The features of a website may be grouped into high level categories such as communication, order entry, or customer relationship. Communication features are related to targeted messages, product display, guides, and instructions. These types of features aim to merchandise the products in the store effectively and to guide customers to targeted areas. Order entry features make sure the customer can put products into a cart and complete the sales funnel. Typical features in this area involve payments, delivery, and order processing. Customer relationship features involve the customer profile, self service ability, help pages, and contact-us type pages.

Results

Depending on the area being measured, the results of the eCommerce operation are owned by the product manager, marketing, or the IT group.

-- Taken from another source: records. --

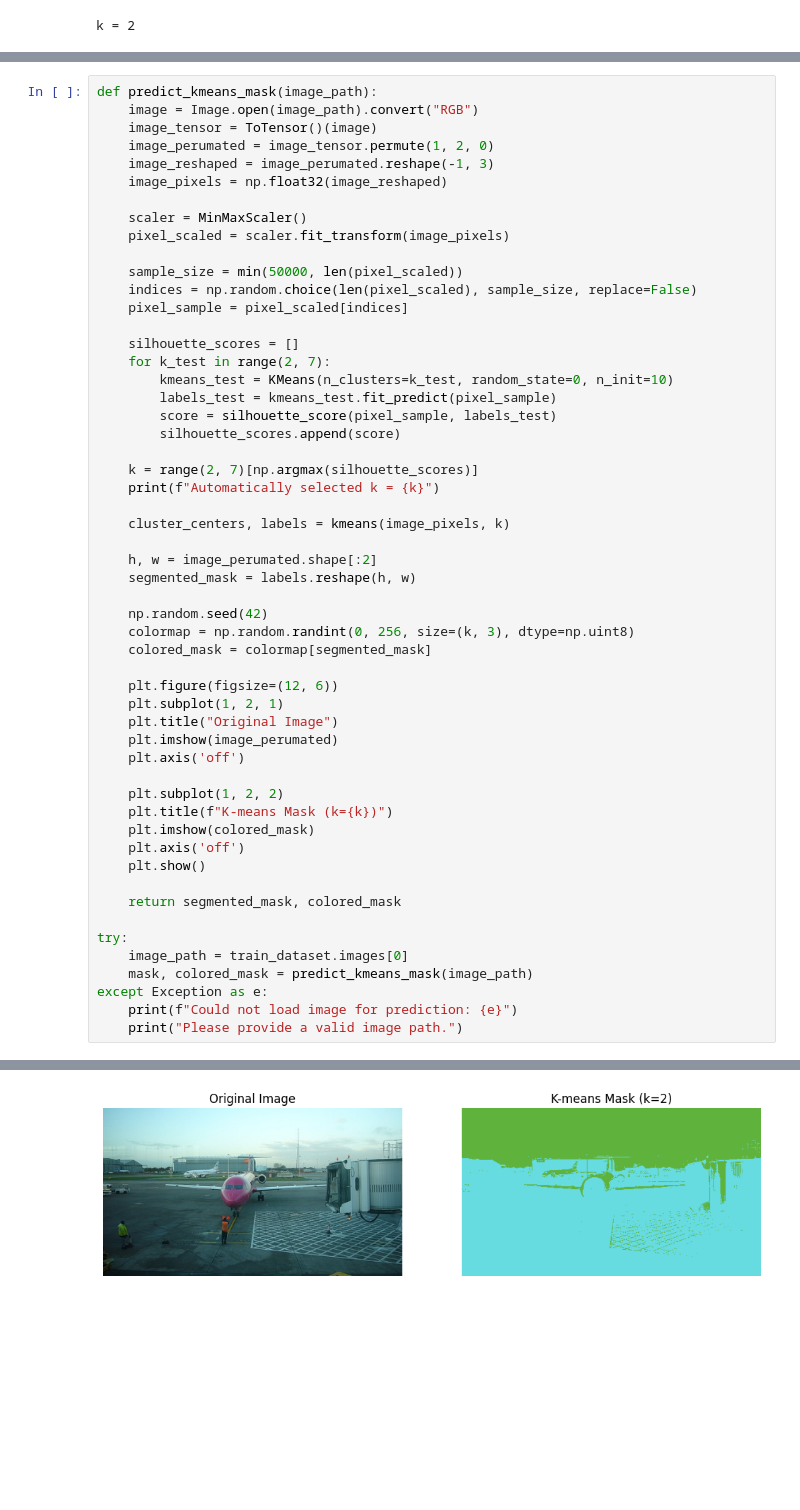
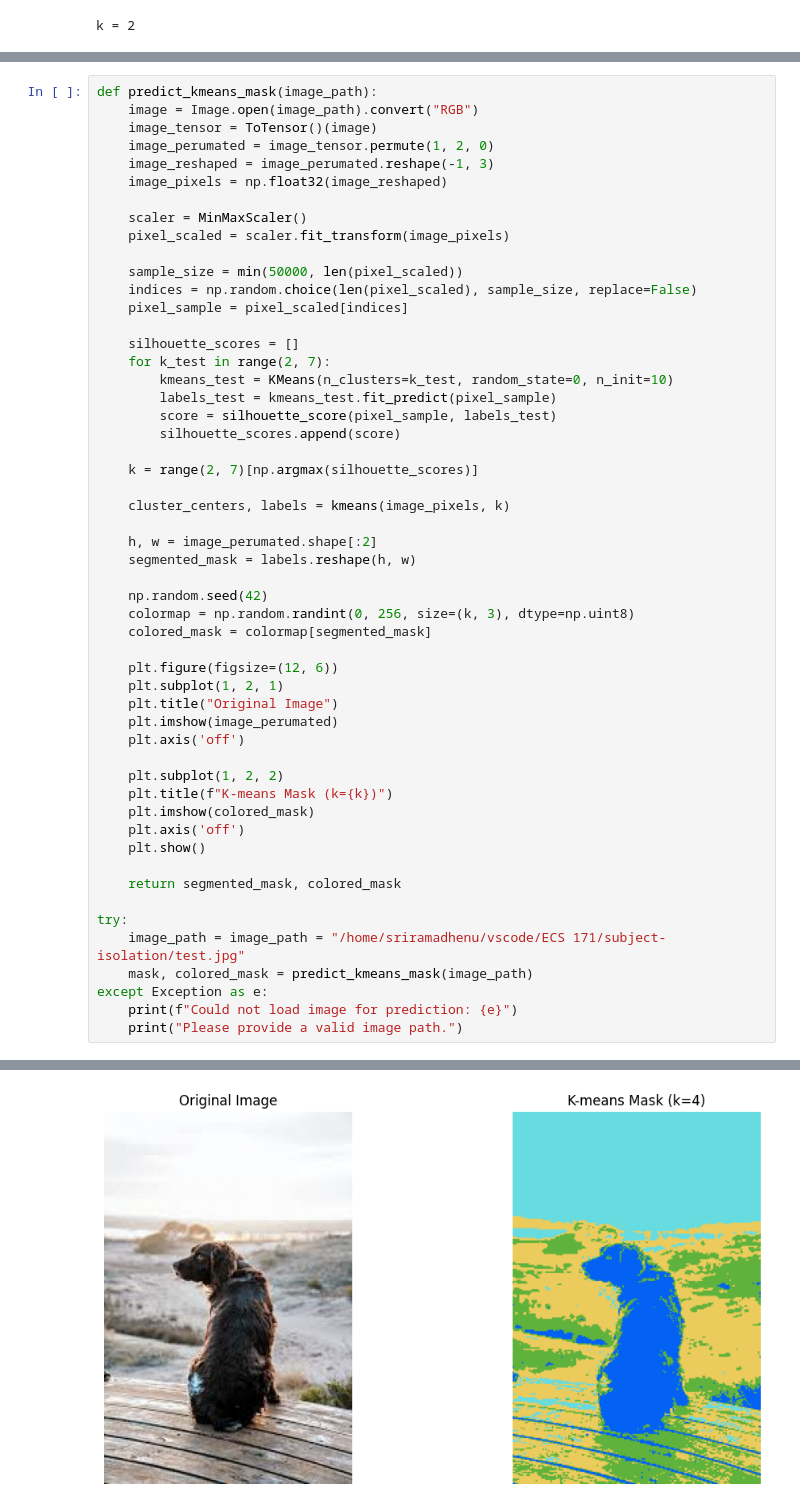
Before and after one commit to sriramadhenu/subject-isolation, a Jupyter notebook: models/K-MEANS/k-means-clustering.ipynb, the cells around one changed output, grey strips where cells are left out. Drawn from its saved outputs; the diff is of its cells as text; blank space fills up the shorter version.

```diff
--- a/models/K-MEANS/k-means-clustering.ipynb
+++ b/models/K-MEANS/k-means-clustering.ipynb
@@ -291,7 +291,6 @@ def predict_kmeans_mask(image_path):
         silhouette_scores.append(score)
 
     k = range(2, 7)[np.argmax(silhouette_scores)]
-    print(f"Automatically selected k = {k}")
 
     cluster_centers, labels = kmeans(image_pixels, k)
 
@@ -317,7 +316,7 @@ def predict_kmeans_mask(image_path):
     return segmented_mask, colored_mask
 
 try:
-    image_path = train_dataset.images[0]
+    image_path = image_path = "/home/sriramadhenu/vscode/ECS 171/subject-isolation/test.jpg"
     mask, colored_mask = predict_kmeans_mask(image_path)
 except Exception as e:
     print(f"Could not load image for prediction: {e}")
@@ -327 +326 @@ Automatically selected k = 2
-[figure, old version]
+[figure, new version]
```
Also changed, not shown: parts of 6 cells of this notebook.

The product manager is responsible for ensuring the site content and functionality are aligned to business goals. This role should make sure that system stays up-to-date, contains fresh content, and does not contain elements that prevent customers from ordering. Results are measured in areas such as product accuracy, web site release cycle timing, and resolution of business needs.

The marketing group is responsible for defining programs and metrics that align to the three eCommerce key performance indicators:

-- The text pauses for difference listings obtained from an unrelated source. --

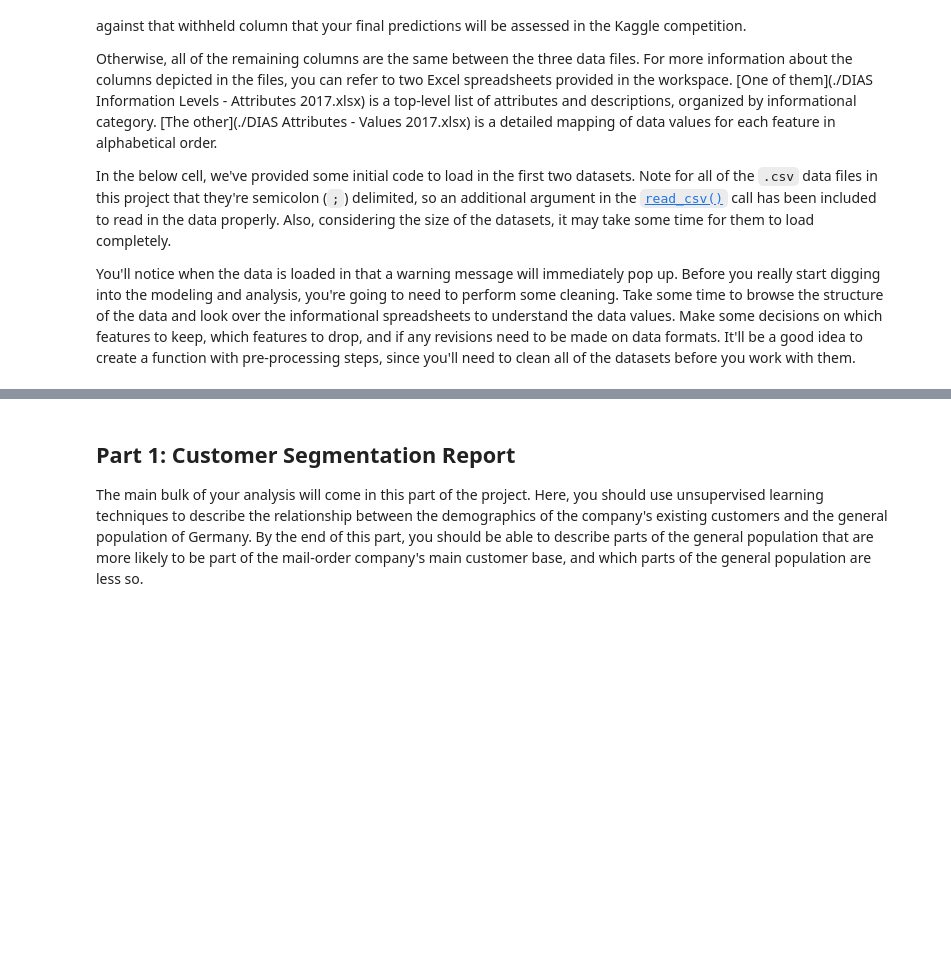
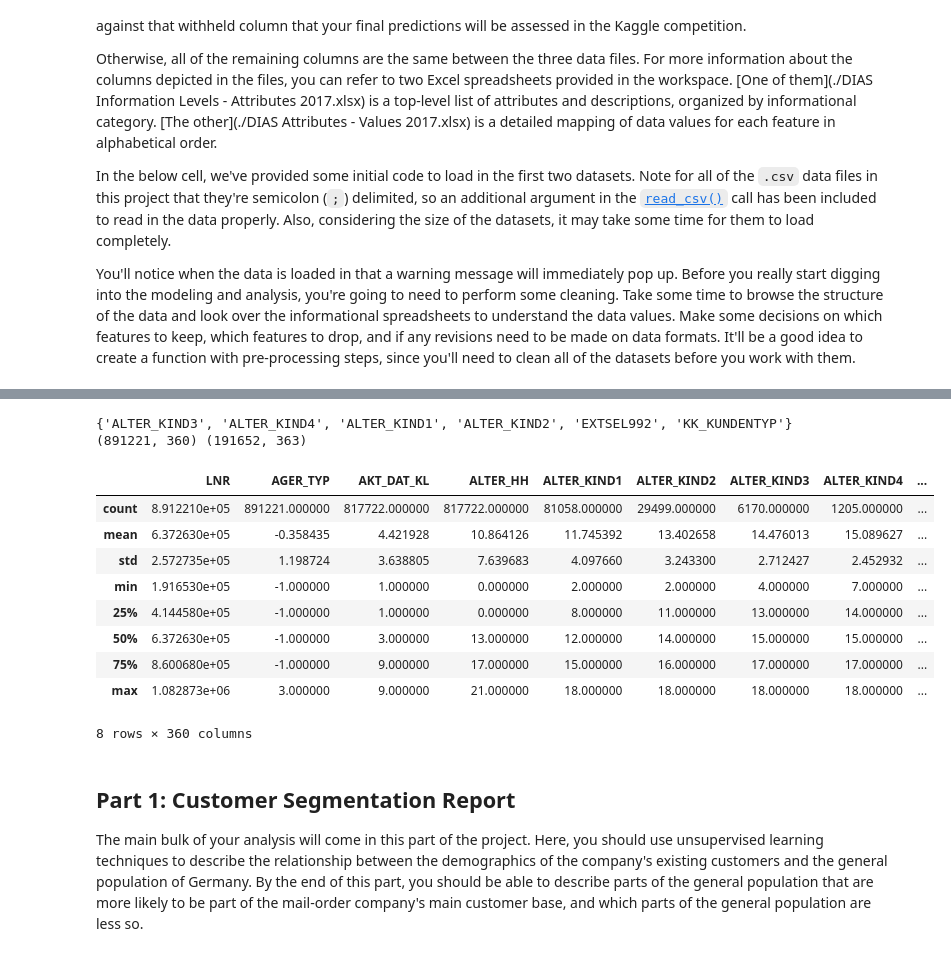
Before and after one commit to xueweiyema/ArvatoProject, a Jupyter notebook: Arvato Project Workbook.ipynb, the cells around one changed output, grey strips where cells are left out. Saved outputs shown, nothing was run; the diff lists cells and outputs as text; code cells hidden in the pictures; blank space fills up the shorter version.

```diff
--- a/Arvato Project Workbook.ipynb
+++ b/Arvato Project Workbook.ipynb
@@ -34,5 +34,5 @@ In the below cell, we've provided some initial code to load in the first two dat
 You'll notice when the data is loaded in that a warning message will immediately pop up. Before you really start digging into the modeling and analysis, you're going to need to perform some cleaning. Take some time to browse the structure of the data and look over the informational spreadsheets to understand the data values. Make some decisions on which features to keep, which features to drop, and if any revisions need to be made on data formats. It'll be a good idea to create a function with pre-processing steps, since you'll need to clean all of the datasets before you work with them.
 # %%
 # load in the data
-azdias = pd.read_csv('../../data/Term2/capstone/arvato_data/Udacity_AZDIAS_052018.csv', sep=';')
-customers = pd.read_csv('../../data/Term2/capstone/arvato_data/Udacity_CUSTOMERS_052018.csv', sep=';')
+azdias = pd.read_csv('./data/Term2/capstone/arvato_data/Udacity_AZDIAS_052018.csv', sep=';')
+customers = pd.read_csv('./data/Term2/capstone/arvato_data/Udacity_CUSTOMERS_052018.csv', sep=';')
@@ -39,3 +109,30 @@ customers = pd.read_csv('../../data/Term2/capstone/arvato_data/Udacity_CUSTOMERS
+# %%
+#remove the features that has over 50% missing rate
+
+azdias_null=(azdias.isnull().sum()/len(azdias)).sort_values(ascending=False)
+customers_null=(customers.isnull().sum()/len(customers)).sort_values(ascending=False)
+
+remove_features=set(azdias_null[azdias_null>0.5].index)|set(customers_null[customers_null>0.5].index)
+print(remove_features)
+azdias.drop(labels=remove_features,axis=1,inplace=True)
+customers.drop(labels=remove_features,axis=1,inplace=True)
+print(azdias.shape,customers.shape)
+# %% [output]
+{'ALTER_KIND3', 'ALTER_KIND4', 'ALTER_KIND1', 'ALTER_KIND2', 'EXTSEL992', 'KK_KUNDENTYP'}
+(891221, 360) (191652, 363)
+# %%
+azdias.describe()
+# %% [output]
+|  | LNR | AGER_TYP | AKT_DAT_KL | ALTER_HH | ALTER_KIND1 | ALTER_KIND2 | ALTER_KIND3 | ALTER_KIND4 | ... |
+| count | 8.912210e+05 | 891221.000000 | 817722.000000 | 817722.000000 | 81058.000000 | 29499.000000 | 6170.000000 | 1205.000000 | ... |
+| mean | 6.372630e+05 | -0.358435 | 4.421928 | 10.864126 | 11.745392 | 13.402658 | 14.476013 | 15.089627 | ... |
+| std | 2.572735e+05 | 1.198724 | 3.638805 | 7.639683 | 4.097660 | 3.243300 | 2.712427 | 2.452932 | ... |
+| min | 1.916530e+05 | -1.000000 | 1.000000 | 0.000000 | 2.000000 | 2.000000 | 4.000000 | 7.000000 | ... |
+| 25% | 4.144580e+05 | -1.000000 | 1.000000 | 0.000000 | 8.000000 | 11.000000 | 13.000000 | 14.000000 | ... |
+| 50% | 6.372630e+05 | -1.000000 | 3.000000 | 13.000000 | 12.000000 | 14.000000 | 15.000000 | 15.000000 | ... |
+| 75% | 8.600680e+05 | -1.000000 | 9.000000 | 17.000000 | 15.000000 | 16.000000 | 17.000000 | 17.000000 | ... |
+| max | 1.082873e+06 | 3.000000 | 9.000000 | 21.000000 | 18.000000 | 18.000000 | 18.000000 | 18.000000 | ... |
+8 rows × 360 columns
 # %%
 # Be sure to add in a lot more cells (both markdown and code) to document your
 # approach and findings!
```
Also changed, not shown: parts of 11 cells of this notebook.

  1. The number of customers to the store
  2. The number of customers that buy from the store
  3. The amount of money that customers spend in the store

The IT systems group is responsible for the availability and performance of the site. If you don’t have IT at the table as an accountable group for eCommerce results in your organization then you need to think twice. Sites that are unavailable to a customer when they choose to shop create a lost sale. There are plenty of sites on the Internet to shop from and chances are a competitor site is available. Slow speed? A definite customer turn-off. Make sure the store is open and the lights are on.

Competitive/Industry Alignment

Who is responsible for making sure  that your site content and offering are competitive with the current market or better yet distinguish you from your competition? This part of the operation should be assigned to Sales and Marketing. Sales because they have the closest relationships with customers and clients. They should be aware of how competitors are positioning their products and services. They’ll know why you’ve not been able to close deals in the past and they’ll know what customers are asking to have in the web site. The marketing group may contain a strategist that can analyze industry level trends or provide input on potential new products where there could be market demand. They can use tools such as SWOT analysis (Strength, Weaknesses, Opportunities, and Threats) to examine how the eCommerce site fits into its market space.

Certainly there are more team members in an eCommerce operation. Each team member is part owner of the overall system and responsible for their contributions. Let me know your thoughts on a eCommerce operation. Is your organization structured differently or do you think it should be structured differently?